### TASK TO CARRY OUT
Print each entry precisely; exclude the pictures.

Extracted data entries
════════

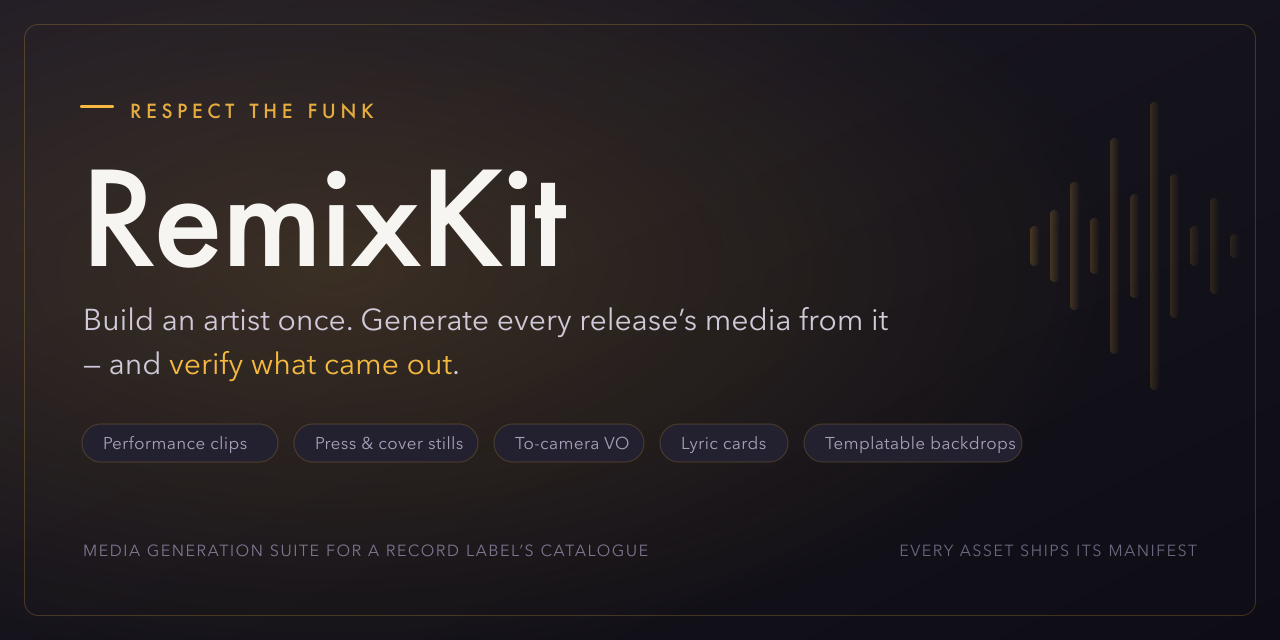
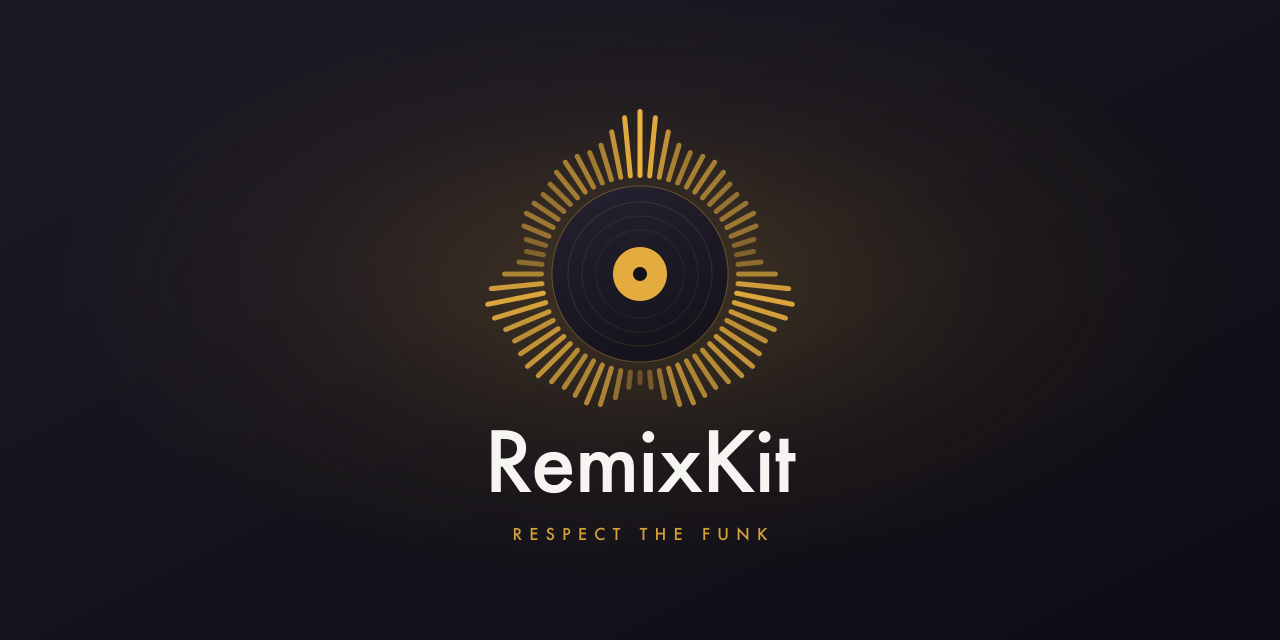
brand: the thumbnail is a mark, not a slide
The first version carried the tagline, five format chips and a provenance line. At the
size a repo listing or a Devpost tile actually renders, none of that was legible — it was
a slide shrunk down, and a slide shrunk down is noise.

So: a centred logo. A record read as a spectrum — grooves inside, waveform radiating out,
gold label at the centre — over the wordmark and four words of kicker. Nothing else.

The 64 bars are generated rather than drawn, and `mark.py` is committed beside the SVG so
they stay maintainable. Symmetry is the reason for cosine harmonics specifically: `cos` is
even, so a bar's height depends only on its angular distance from vertical and the left
half mirrors the right. The first pass used sine harmonics and read as an organic blob
rather than a designed mark. The script reproduces the committed group byte for byte;
everything else in the SVG is still hand-authored and it does not touch it.

What is gone deliberately: the "every asset ships its manifest" line. Shortening it was
not the problem. `manifest.verify()` checks a canonical hash and well-formed per-output
`sha256`, the schema's `signature` field is reserved and unused, and there is no C2PA — so
the honest version of that claim needs a sentence of qualification, and a logo has nowhere
to put one. It belongs in the README and the deck, and `docs/brand/README.md` now records
why it is not here.

628 passed, 2 skipped.

diff --git a/docs/brand/mark.py b/docs/brand/mark.py
@@ -1,0 +1,50 @@
+"""Emit the radial bar group inside `thumbnail.svg`, for pasting back into it.
+
+The 64 bars are the one part of the thumbnail nobody should hand-edit — they are a
+formula, and nudging individual rects would only make the symmetry drift. Everything
+*else* in the SVG is hand-authored and this script does not touch it: run this, paste the
+output over the `<g transform="translate(640, 274)">` group, re-render the PNG.
+
+    python3 mark.py
+
+Symmetry comes from using cosine harmonics only. `cos` is even, so height is a function of
+the angle's distance from vertical and the left half mirrors the right. Integer harmonics
+keep it seamless where the circle wraps at 360 degrees.
+"""
+
+import math
+
+CX, CY = 640.0, 274.0
+R0 = 96.0   # bars start here, just clear of the disc edge at r=88
+N = 64      # bar count
+W = 5.0     # bar width
+
+
+def norm(theta: float) -> float:
+    """Bar height in 0..1 — three cosine harmonics summed into a spectrum."""
+    s = (0.50 * math.cos(3 * theta)
+         + 0.28 * math.cos(7 * theta)
+         + 0.22 * math.cos(11 * theta))
+    return 0.5 + 0.5 * s
+
+
+def main() -> None:
+    print(f'    <g transform="translate({CX:.0f}, {CY:.0f})" fill="#f5b940">')
+    for i in range(N):
+        deg = 360.0 * i / N
+        n = norm(math.radians(deg))
+        height = 15.0 + 54.0 * n
+        # Opacity tracks height so the long bars read as the loud ones.
+        opacity = 0.30 + 0.65 * n
+        # Each bar is authored pointing straight up from the origin and then rotated into
+        # place, so `rotate` does the trigonometry rather than the coordinates.
+        print(
+            f'      <rect x="{-W / 2:.2f}" y="{-(R0 + height):.2f}" '
+            f'width="{W:.2f}" height="{height:.2f}" rx="{W / 2:.2f}" '
+            f'transform="rotate({deg:.3f})" opacity="{opacity:.3f}"/>'
+        )
+    print("    </g>")
+
+
+if __name__ == "__main__":
+    main()

diff --git a/docs/brand/README.md b/docs/brand/README.md
@@ -1,11 +1,12 @@
 # Brand assets
 
-One asset, and the command that makes it.
+The mark, and the commands that make it.
 
 | File | What it is |
 |---|---|
 | `thumbnail.svg` | The source. Hand-authored, no build step — the same rule `docs/deck/` and the landing page follow. |
 | `thumbnail.png` | 1280×640, rendered from the SVG. Committed because GitHub's social preview, Devpost and the deck all want a raster. |
+| `mark.py` | Emits the 64-bar radial group inside the SVG. The one part that is a formula rather than a drawing. |
 
 ## Re-rendering
 
@@ -16,10 +17,27 @@ rsvg-convert -w 1280 -h 640 thumbnail.svg -o thumbnail.png
 `brew install librsvg` if `rsvg-convert` is missing. **Edit the SVG, never the PNG** — the
 PNG is a build output that happens to be checked in.
 
+## The mark
+
+A record read as a spectrum: grooves inside, waveform radiating out, gold label at the
+centre. It is the whole image on purpose — the thumbnail is a logo, not a slide.
+
+The 64 bars are the one part nobody should hand-edit. They come from three summed cosine
+harmonics, and the symmetry is the reason for the choice: `cos` is even, so a bar's height
+depends only on its angular distance from vertical and the left half mirrors the right.
+Nudging individual rects would only make that drift. To change the geometry, edit the
+constants in `mark.py`, run it, and paste the group back:
+
+```bash
+python3 mark.py            # prints the <g transform="translate(640, 274)"> group
+```
+
+Everything else in the SVG is hand-authored and the script does not touch it.
+
 ## Why 1280×640
 
 GitHub's repository social preview is 1280×640. It also survives being cropped to 1200×630
-for Open Graph, because everything load-bearing sits inside the hairline frame.
+for Open Graph, because the mark and the wordmark sit well inside the centre.
 
 ## Type and colour
 
@@ -31,11 +49,17 @@ The fonts are named, not embedded. On a machine without Futura the SVG falls bac
 Avenir Next and then Helvetica Neue, which is why the committed PNG is the artifact anyone
 consuming this should use.
 
-## What the wording is allowed to claim
+## What it says, and what it deliberately does not
 
-The footer reads **"every asset ships its manifest"** rather than anything about signing,
-and that is deliberate. `manifest.verify()` checks a canonical hash and that each declared
-output carries a well-formed `sha256`; the `signature` field in the schema is reserved and
-unused, and there is no C2PA. So the honest claim is that the record of which model made
-what travels *inside the bytes* — which is true, and is the thing `/verify` demonstrates.
-"Tamper-proof" or "cryptographically signed" would not be.
+Two words of text: the wordmark and `RESPECT THE FUNK`. An earlier version carried the
+tagline, the five formats and a provenance line, which made it a slide rather than a mark
+and left it unreadable at the size a repo listing actually shows.
+
+That version also claimed **"every asset ships its manifest"**, and it is worth recording
+why nothing replaced it here rather than simply shortening it. `manifest.verify()` checks
+a canonical hash and that each declared output carries a well-formed `sha256`; the
+schema's `signature` field is reserved and unused, and there is no C2PA. So the strongest
+honest claim is that the record of which model made what travels *inside the bytes* —
+true, and what `/verify` demonstrates, but it needs a sentence of qualification to not
+overstate. A logo has no room for the qualification, so the claim belongs in the README
+and the deck where it can be made properly, and the mark stays a mark.

diff --git a/README.md b/README.md
@@ -1,6 +1,9 @@
 # Respect the Funk / RemixKit
 
-![RemixKit — build an artist once, generate every release's media from it, and verify what came out](./docs/brand/thumbnail.png)
+<p align="center">
+  <img src="./docs/brand/thumbnail.png" width="720"
+       alt="RemixKit — a vinyl record drawn as a radial audio spectrum, over the wordmark RemixKit and the line Respect the Funk">
+</p>
 
 A provenance-clean media generation suite for a record label: register an artist, build
 their identity once, attach songs, generate whatever the release needs — performance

════════

### ANSWER TO THIS EXERCISE
brand: the thumbnail is a mark, not a slide
The first version carried the tagline, five format chips and a provenance line. At the
size a repo listing or a Devpost tile actually renders, none of that was legible — it was
a slide shrunk down, and a slide shrunk down is noise.

So: a centred logo. A record read as a spectrum — grooves inside, waveform radiating out,
gold label at the centre — over the wordmark and four words of kicker. Nothing else.

The 64 bars are generated rather than drawn, and `mark.py` is committed beside the SVG so
they stay maintainable. Symmetry is the reason for cosine harmonics specifically: `cos` is
even, so a bar's height depends only on its angular distance from vertical and the left
half mirrors the right. The first pass used sine harmonics and read as an organic blob
rather than a designed mark. The script reproduces the committed group byte for byte;
everything else in the SVG is still hand-authored and it does not touch it.

What is gone deliberately: the "every asset ships its manifest" line. Shortening it was
not the problem. `manifest.verify()` checks a canonical hash and well-formed per-output
`sha256`, the schema's `signature` field is reserved and unused, and there is no C2PA — so
the honest version of that claim needs a sentence of qualification, and a logo has nowhere
to put one. It belongs in the README and the deck, and `docs/brand/README.md` now records
why it is not here.

628 passed, 2 skipped.

diff --git a/docs/brand/mark.py b/docs/brand/mark.py
@@ -1,0 +1,50 @@
+"""Emit the radial bar group inside `thumbnail.svg`, for pasting back into it.
+
+The 64 bars are the one part of the thumbnail nobody should hand-edit — they are a
+formula, and nudging individual rects would only make the symmetry drift. Everything
+*else* in the SVG is hand-authored and this script does not touch it: run this, paste the
+output over the `<g transform="translate(640, 274)">` group, re-render the PNG.
+
+    python3 mark.py
+
+Symmetry comes from using cosine harmonics only. `cos` is even, so height is a function of
+the angle's distance from vertical and the left half mirrors the right. Integer harmonics
+keep it seamless where the circle wraps at 360 degrees.
+"""
+
+import math
+
+CX, CY = 640.0, 274.0
+R0 = 96.0   # bars start here, just clear of the disc edge at r=88
+N = 64      # bar count
+W = 5.0     # bar width
+
+
+def norm(theta: float) -> float:
+    """Bar height in 0..1 — three cosine harmonics summed into a spectrum."""
+    s = (0.50 * math.cos(3 * theta)
+         + 0.28 * math.cos(7 * theta)
+         + 0.22 * math.cos(11 * theta))
+    return 0.5 + 0.5 * s
+
+
+def main() -> None:
+    print(f'    <g transform="translate({CX:.0f}, {CY:.0f})" fill="#f5b940">')
+    for i in range(N):
+        deg = 360.0 * i / N
+        n = norm(math.radians(deg))
+        height = 15.0 + 54.0 * n
+        # Opacity tracks height so the long bars read as the loud ones.
+        opacity = 0.30 + 0.65 * n
+        # Each bar is authored pointing straight up from the origin and then rotated into
+        # place, so `rotate` does the trigonometry rather than the coordinates.
+        print(
+            f'      <rect x="{-W / 2:.2f}" y="{-(R0 + height):.2f}" '
+            f'width="{W:.2f}" height="{height:.2f}" rx="{W / 2:.2f}" '
+            f'transform="rotate({deg:.3f})" opacity="{opacity:.3f}"/>'
+        )
+    print("    </g>")
+
+
+if __name__ == "__main__":
+    main()

diff --git a/docs/brand/README.md b/docs/brand/README.md
@@ -1,11 +1,12 @@
 # Brand assets
 
-One asset, and the command that makes it.
+The mark, and the commands that make it.
 
 | File | What it is |
 |---|---|
 | `thumbnail.svg` | The source. Hand-authored, no build step — the same rule `docs/deck/` and the landing page follow. |
 | `thumbnail.png` | 1280×640, rendered from the SVG. Committed because GitHub's social preview, Devpost and the deck all want a raster. |
+| `mark.py` | Emits the 64-bar radial group inside the SVG. The one part that is a formula rather than a drawing. |
 
 ## Re-rendering
 
@@ -16,10 +17,27 @@ rsvg-convert -w 1280 -h 640 thumbnail.svg -o thumbnail.png
 `brew install librsvg` if `rsvg-convert` is missing. **Edit the SVG, never the PNG** — the
 PNG is a build output that happens to be checked in.
 
+## The mark
+
+A record read as a spectrum: grooves inside, waveform radiating out, gold label at the
+centre. It is the whole image on purpose — the thumbnail is a logo, not a slide.
+
+The 64 bars are the one part nobody should hand-edit. They come from three summed cosine
+harmonics, and the symmetry is the reason for the choice: `cos` is even, so a bar's height
+depends only on its angular distance from vertical and the left half mirrors the right.
+Nudging individual rects would only make that drift. To change the geometry, edit the
+constants in `mark.py`, run it, and paste the group back:
+
+```bash
+python3 mark.py            # prints the <g transform="translate(640, 274)"> group
+```
+
+Everything else in the SVG is hand-authored and the script does not touch it.
+
 ## Why 1280×640
 
 GitHub's repository social preview is 1280×640. It also survives being cropped to 1200×630
-for Open Graph, because everything load-bearing sits inside the hairline frame.
+for Open Graph, because the mark and the wordmark sit well inside the centre.
 
 ## Type and colour
 
@@ -31,11 +49,17 @@ The fonts are named, not embedded. On a machine without Futura the SVG falls bac
 Avenir Next and then Helvetica Neue, which is why the committed PNG is the artifact anyone
 consuming this should use.
 
-## What the wording is allowed to claim
+## What it says, and what it deliberately does not
 
-The footer reads **"every asset ships its manifest"** rather than anything about signing,
-and that is deliberate. `manifest.verify()` checks a canonical hash and that each declared
-output carries a well-formed `sha256`; the `signature` field in the schema is reserved and
-unused, and there is no C2PA. So the honest claim is that the record of which model made
-what travels *inside the bytes* — which is true, and is the thing `/verify` demonstrates.
-"Tamper-proof" or "cryptographically signed" would not be.
+Two words of text: the wordmark and `RESPECT THE FUNK`. An earlier version carried the
+tagline, the five formats and a provenance line, which made it a slide rather than a mark
+and left it unreadable at the size a repo listing actually shows.
+
+That version also claimed **"every asset ships its manifest"**, and it is worth recording
+why nothing replaced it here rather than simply shortening it. `manifest.verify()` checks
+a canonical hash and that each declared output carries a well-formed `sha256`; the
+schema's `signature` field is reserved and unused, and there is no C2PA. So the strongest
+honest claim is that the record of which model made what travels *inside the bytes* —
+true, and what `/verify` demonstrates, but it needs a sentence of qualification to not
+overstate. A logo has no room for the qualification, so the claim belongs in the README
+and the deck where it can be made properly, and the mark stays a mark.

diff --git a/README.md b/README.md
@@ -1,6 +1,9 @@
 # Respect the Funk / RemixKit
 
-![RemixKit — build an artist once, generate every release's media from it, and verify what came out](./docs/brand/thumbnail.png)
+<p align="center">
+  <img src="./docs/brand/thumbnail.png" width="720"
+       alt="RemixKit — a vinyl record drawn as a radial audio spectrum, over the wordmark RemixKit and the line Respect the Funk">
+</p>
 
 A provenance-clean media generation suite for a record label: register an artist, build
 their identity once, attach songs, generate whatever the release needs — performance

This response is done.